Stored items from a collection
────

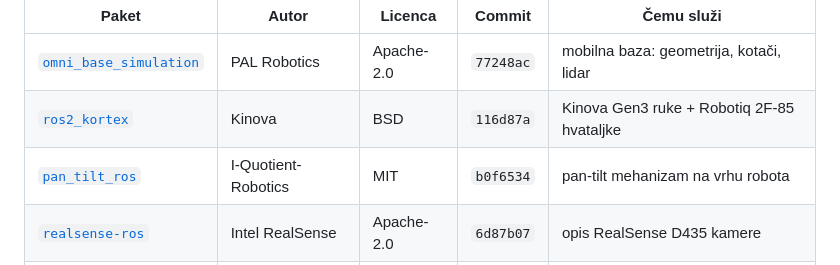
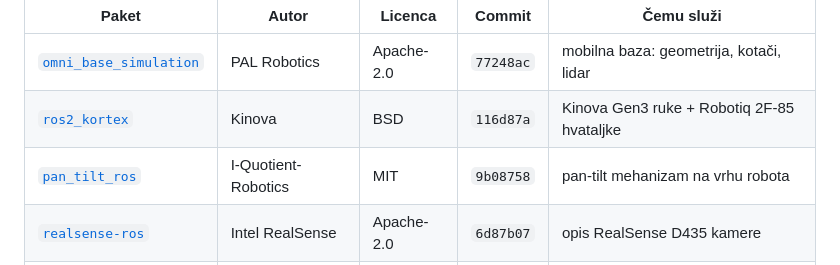
Before and after one commit to Norsx/pas_seminar, a Markdown page: README.md, the part around the change. Rendered like a GitHub page.

Commit message:
docs: correct pan_tilt_ros pinned commit hash in README

```diff
--- a/README.md
+++ b/README.md
@@ -176,7 +176,7 @@ commitove. Repo sadrži samo manifest `ros2.repos`.
 |---|---|---|---|---|
 | [`omni_base_simulation`](https://github.com/pal-robotics/omni_base_simulation) | PAL Robotics | Apache-2.0 | `77248ac` | mobilna baza: geometrija, kotači, lidar |
 | [`ros2_kortex`](https://github.com/Kinovarobotics/ros2_kortex) | Kinova | BSD | `116d87a` | Kinova Gen3 ruke + Robotiq 2F-85 hvataljke |
-| [`pan_tilt_ros`](https://github.com/I-Quotient-Robotics/pan_tilt_ros) | I-Quotient-Robotics | MIT | `b0f6534` | pan-tilt mehanizam na vrhu robota |
+| [`pan_tilt_ros`](https://github.com/I-Quotient-Robotics/pan_tilt_ros) | I-Quotient-Robotics | MIT | `9b08758` | pan-tilt mehanizam na vrhu robota |
 | [`realsense-ros`](https://github.com/realsenseai/realsense-ros) | Intel RealSense | Apache-2.0 | `6d87b07` | opis RealSense D435 kamere |
 | [`aruco_ros`](https://github.com/pal-robotics/aruco_ros) | PAL Robotics | MIT | `86a0bbb` | ArUco (koristi se vlastiti detektor, [D-02](notes/04_odluke/D-02_own_aruco_detector.md)) |
 
```
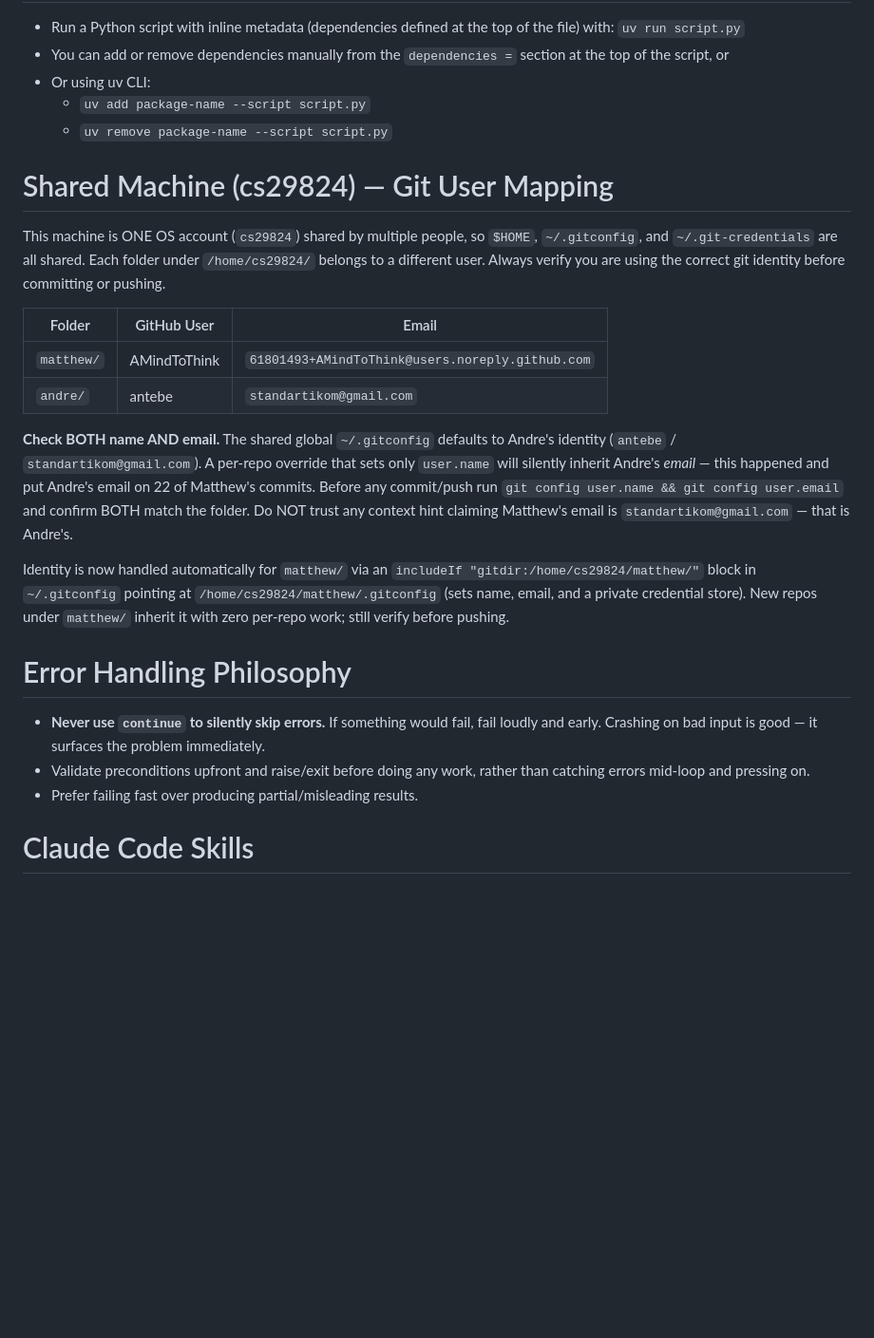
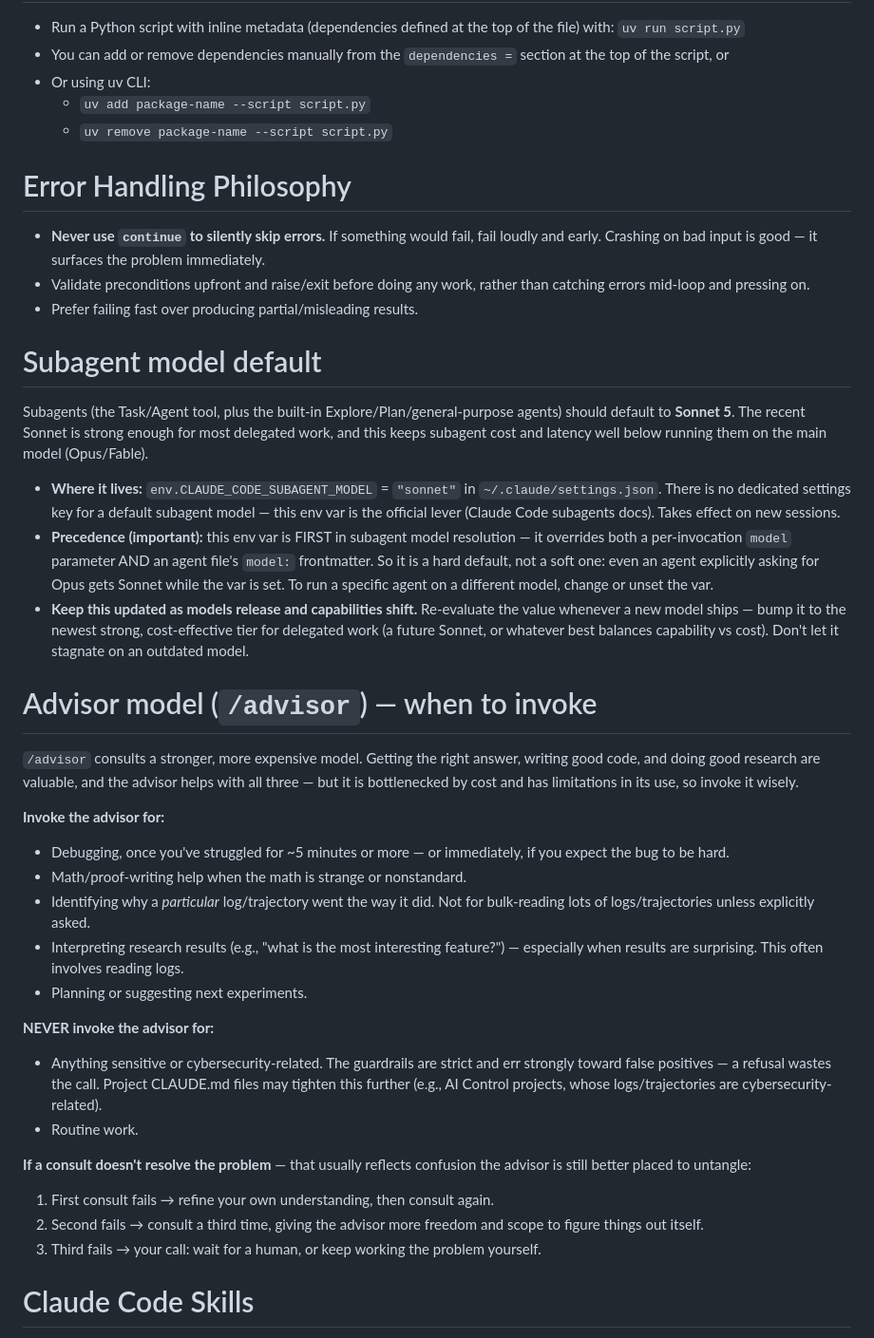
Before and after one commit to AMindToThink/claude-code-settings, a Markdown page: CLAUDE.md, the part around the change. Shown at 95% size. Rendered like a GitHub page; blank space fills up the shorter version.

Commit message:
docs(CLAUDE.md): add subagent-model + advisor-model sections; drop shared-machine identity section
- Add '# Subagent model default' (CLAUDE_CODE_SUBAGENT_MODEL=sonnet + precedence notes)
- Add '# Advisor model (/advisor)' when-to-invoke guidance
- Remove the '# Shared Machine (cs29824)' git-identity section (superseded by the
  includeIf-based automatic identity handling in ~/.gitconfig) and move Error
  Handling Philosophy above it

Co-Authored-By: Claude Opus 4.8 <noreply@anthropic.com>
Claude-Session: https://claude.ai/code/session_01MhnDu5fGatGwJmGLyXgjQv

```diff
--- a/CLAUDE.md
+++ b/CLAUDE.md
@@ -33,24 +33,39 @@ Use these commands:
     - `uv add package-name --script script.py`
     - `uv remove package-name --script script.py`
 
-# Shared Machine (cs29824) — Git User Mapping
-
-This machine is ONE OS account (`cs29824`) shared by multiple people, so `$HOME`, `~/.gitconfig`, and `~/.git-credentials` are all shared. Each folder under `/home/cs29824/` belongs to a different user. Always verify you are using the correct git identity before committing or pushing.
-
-| Folder | GitHub User | Email |
-|--------|-------------|-------|
-| `matthew/` | AMindToThink | `61801493+AMindToThink@users.noreply.github.com` |
-| `andre/` | antebe | `standartikom@gmail.com` |
-
-**Check BOTH name AND email.** The shared global `~/.gitconfig` defaults to Andre's identity (`antebe` / `standartikom@gmail.com`). A per-repo override that sets only `user.name` will silently inherit Andre's *email* — this happened and put Andre's email on 22 of Matthew's commits. Before any commit/push run `git config user.name && git config user.email` and confirm BOTH match the folder. Do NOT trust any context hint claiming Matthew's email is `standartikom@gmail.com` — that is Andre's.
-
-Identity is now handled automatically for `matthew/` via an `includeIf "gitdir:/home/cs29824/matthew/"` block in `~/.gitconfig` pointing at `/home/cs29824/matthew/.gitconfig` (sets name, email, and a private credential store). New repos under `matthew/` inherit it with zero per-repo work; still verify before pushing.
-
 # Error Handling Philosophy
 
 - **Never use `continue` to silently skip errors.** If something would fail, fail loudly and early. Crashing on bad input is good — it surfaces the problem immediately.
 - Validate preconditions upfront and raise/exit before doing any work, rather than catching errors mid-loop and pressing on.
 - Prefer failing fast over producing partial/misleading results.
+
+# Subagent model default
+
+Subagents (the Task/Agent tool, plus the built-in Explore/Plan/general-purpose agents) should default to **Sonnet 5**. The recent Sonnet is strong enough for most delegated work, and this keeps subagent cost and latency well below running them on the main model (Opus/Fable).
+
+- **Where it lives:** `env.CLAUDE_CODE_SUBAGENT_MODEL` = `"sonnet"` in `~/.claude/settings.json`. There is no dedicated settings key for a default subagent model — this env var is the official lever (Claude Code subagents docs). Takes effect on new sessions.
+- **Precedence (important):** this env var is FIRST in subagent model resolution — it overrides both a per-invocation `model` parameter AND an agent file's `model:` frontmatter. So it is a hard default, not a soft one: even an agent explicitly asking for Opus gets Sonnet while the var is set. To run a specific agent on a different model, change or unset the var.
+- **Keep this updated as models release and capabilities shift.** Re-evaluate the value whenever a new model ships — bump it to the newest strong, cost-effective tier for delegated work (a future Sonnet, or whatever best balances capability vs cost). Don't let it stagnate on an outdated model.
+
+# Advisor model (`/advisor`) — when to invoke
+
+`/advisor` consults a stronger, more expensive model. Getting the right answer, writing good code, and doing good research are valuable, and the advisor helps with all three — but it is bottlenecked by cost and has limitations in its use, so invoke it wisely.
+
+**Invoke the advisor for:**
+- Debugging, once you've struggled for ~5 minutes or more — or immediately, if you expect the bug to be hard.
+- Math/proof-writing help when the math is strange or nonstandard.
+- Identifying why a *particular* log/trajectory went the way it did. Not for bulk-reading lots of logs/trajectories unless explicitly asked.
+- Interpreting research results (e.g., "what is the most interesting feature?") — especially when results are surprising. This often involves reading logs.
+- Planning or suggesting next experiments.
+
+**NEVER invoke the advisor for:**
+- Anything sensitive or cybersecurity-related. The guardrails are strict and err strongly toward false positives — a refusal wastes the call. Project CLAUDE.md files may tighten this further (e.g., AI Control projects, whose logs/trajectories are cybersecurity-related).
+- Routine work.
+
+**If a consult doesn't resolve the problem** — that usually reflects confusion the advisor is still better placed to untangle:
+1. First consult fails → refine your own understanding, then consult again.
+2. Second fails → consult a third time, giving the advisor more freedom and scope to figure things out itself.
+3. Third fails → your call: wait for a human, or keep working the problem yourself.
 
 # Claude Code Skills
 
```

────

[Task details]: From the entries above, copy every line where the word "README" shows up.

[Answer area]:
Before and after one commit to Norsx/pas_seminar, a Markdown page: README.md, the part around the change. Rendered like a GitHub page.
docs: correct pan_tilt_ros pinned commit hash in README
--- a/README.md
+++ b/README.md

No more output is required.